A New Approach for Optimization of Mixture Formation on Gasoline DI Engines

2010-04-12
2010-01-0591
Advanced technologies such as direct injection DI, turbocharging and variable valve timing, have lead to a significant evolution of the gasoline engine with positive effects on driving pleasure, fuel consumption and emissions. Today's developments are primarily focused on the implementation of improved full load characteristics for driving performance and fuel consumption reduction with stoichiometric operation, following the downsizing approach in combination with turbocharging and high specific power. The requirements of a relatively small cylinder displacement with high specific power and a wide flexibility of DI injection specifications lead to competing development targets and additionally to a high number of degrees of freedom during optimization. In order to successfully approach an optimum solution, FEV has evolved an advanced development methodology, which is based on the combination of simulation, optical diagnostics and engine thermodynamics testing.
Journal Article

Analysis of the Effect of Bio-Fuels on the Combustion in a Downsized DI SI Engine

2011-08-30
2011-01-1991
In this study the fuel influence of several bio-fuel candidates on homogeneous engine combustion systems with direct injection is investigated. The results reveal Ethanol and 2-Butanol as the two most knock-resistant fuels. Hence these two fuels enable the highest efficiency improvements versus RON95 fuel ranging from 3.6% - 12.7% for Ethanol as a result of a compression ratio increase of 5 units. Tetrahydro-2-methylfuran has a worse knock resistance and a decreased thermal efficiency due to the required reduction in compression ratio by 1.5 units. The enleanment capability is similar among all fuels thus they pose no improvements for homogeneous lean burn combustion systems despite a significant reduction in NOX emissions for the alcohol fuels as a consequence of lower combustion temperatures.
Technical Paper

Future Emission Concepts versus Fuel Quality Aspects - Challenges and Technical Concepts

2011-08-30
2011-01-2097
From current point of view future emission legislations for heavy-duty engines as well as industrial engines will require complex engine internal measures in combination with sophisticated aftertreatment systems as well as according control strategies to reach the emission targets. With EU VI, JP 09/NLT and US10 for heavy-duty engines as well as future Tier4 final or stage IV emission legislation for industrial applications, EGR + DPF + SCR probably will be combined for most applications and therefore quite similar technological approaches will be followed up in Europe as well as in the US and in Japan. Most “emerging markets” all over the world follow up the European, US or Japanese emission legislation with a certain time delay.
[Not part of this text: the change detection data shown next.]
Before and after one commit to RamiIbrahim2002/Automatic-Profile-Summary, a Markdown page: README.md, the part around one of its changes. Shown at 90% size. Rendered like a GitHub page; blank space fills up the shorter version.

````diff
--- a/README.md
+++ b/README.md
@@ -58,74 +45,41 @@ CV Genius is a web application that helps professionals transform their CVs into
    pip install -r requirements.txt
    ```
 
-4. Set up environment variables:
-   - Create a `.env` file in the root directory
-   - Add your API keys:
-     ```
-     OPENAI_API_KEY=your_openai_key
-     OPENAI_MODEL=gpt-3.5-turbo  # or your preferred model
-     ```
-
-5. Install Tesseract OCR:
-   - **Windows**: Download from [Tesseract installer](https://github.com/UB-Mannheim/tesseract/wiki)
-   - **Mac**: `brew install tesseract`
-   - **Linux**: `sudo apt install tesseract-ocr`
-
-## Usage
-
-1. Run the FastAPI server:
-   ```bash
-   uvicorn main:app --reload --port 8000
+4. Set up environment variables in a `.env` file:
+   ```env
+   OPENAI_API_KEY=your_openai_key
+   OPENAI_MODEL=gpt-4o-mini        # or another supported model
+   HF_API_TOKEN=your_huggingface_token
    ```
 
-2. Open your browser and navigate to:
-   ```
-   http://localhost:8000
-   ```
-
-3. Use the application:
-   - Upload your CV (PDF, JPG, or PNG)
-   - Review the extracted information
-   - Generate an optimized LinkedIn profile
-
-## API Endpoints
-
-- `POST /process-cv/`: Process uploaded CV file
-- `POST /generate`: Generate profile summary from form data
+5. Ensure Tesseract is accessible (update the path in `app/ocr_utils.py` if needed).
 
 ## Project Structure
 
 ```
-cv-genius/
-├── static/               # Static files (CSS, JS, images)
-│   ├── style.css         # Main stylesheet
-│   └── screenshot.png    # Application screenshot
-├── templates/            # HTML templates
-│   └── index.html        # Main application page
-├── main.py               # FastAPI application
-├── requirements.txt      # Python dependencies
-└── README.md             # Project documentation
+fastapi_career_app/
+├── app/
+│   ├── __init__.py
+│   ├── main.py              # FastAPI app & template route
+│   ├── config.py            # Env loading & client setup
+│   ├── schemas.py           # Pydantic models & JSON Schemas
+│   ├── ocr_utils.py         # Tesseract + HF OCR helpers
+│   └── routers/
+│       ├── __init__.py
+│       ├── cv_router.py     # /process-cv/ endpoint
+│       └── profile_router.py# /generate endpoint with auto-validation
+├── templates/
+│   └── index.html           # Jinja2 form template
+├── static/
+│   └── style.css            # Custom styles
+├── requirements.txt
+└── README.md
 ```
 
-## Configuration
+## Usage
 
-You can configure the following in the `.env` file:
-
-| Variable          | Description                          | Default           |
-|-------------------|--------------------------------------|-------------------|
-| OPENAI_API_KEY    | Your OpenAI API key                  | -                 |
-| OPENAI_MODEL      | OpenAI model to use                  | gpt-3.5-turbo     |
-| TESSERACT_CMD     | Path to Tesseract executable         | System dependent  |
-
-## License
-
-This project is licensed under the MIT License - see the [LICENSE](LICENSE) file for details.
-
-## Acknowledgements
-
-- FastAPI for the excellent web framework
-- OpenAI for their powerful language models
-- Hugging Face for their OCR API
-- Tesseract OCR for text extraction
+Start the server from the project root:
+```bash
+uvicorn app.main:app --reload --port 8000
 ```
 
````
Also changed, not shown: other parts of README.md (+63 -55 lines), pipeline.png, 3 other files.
Therefore similar technologies need to be introduced in these markets in the future. On the other hand specific market boundary conditions and requirements have to be considered for the development of tailored system concepts in these markets.
Technical Paper
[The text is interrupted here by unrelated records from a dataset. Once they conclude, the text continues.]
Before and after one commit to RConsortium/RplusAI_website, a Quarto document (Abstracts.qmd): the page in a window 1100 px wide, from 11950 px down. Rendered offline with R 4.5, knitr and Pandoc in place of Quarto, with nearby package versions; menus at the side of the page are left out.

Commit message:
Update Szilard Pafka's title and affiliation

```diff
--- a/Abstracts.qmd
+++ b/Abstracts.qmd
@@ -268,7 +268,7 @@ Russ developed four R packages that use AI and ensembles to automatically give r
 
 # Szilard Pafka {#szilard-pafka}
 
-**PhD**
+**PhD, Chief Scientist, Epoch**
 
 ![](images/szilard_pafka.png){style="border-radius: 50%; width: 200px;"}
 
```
Exhaust Temperature Management for Diesel Engines Assessment of Engine Concepts and Calibration Strategies with Regard to Fuel Penalty

2011-09-11
2011-24-0176
Both, the continuous strengthening of the exhaust emission legislation and the striving for a substantial reduction of carbon dioxide output in the traffic sector depict substantial requirements for the development of future diesel engines. These engines will comprise not only the mandatory diesel oxidation catalyst (DOC) and particulate filter DPF but a NOx aftertreatment system as well - at least for heavier vehicles. The oxidation catalysts as well as currently available NOx aftertreatment technologies, i.e., LNT and SCR, rely on sufficient exhaust gas temperatures to achieve a proper conversion. This is getting more and more critical due to the fact that today's and future measures for CO₂ reduction will result in further decrease of engine-out temperatures. Additionally this development has to be considered in the light of further engine electrification and hybridization scenarios.
X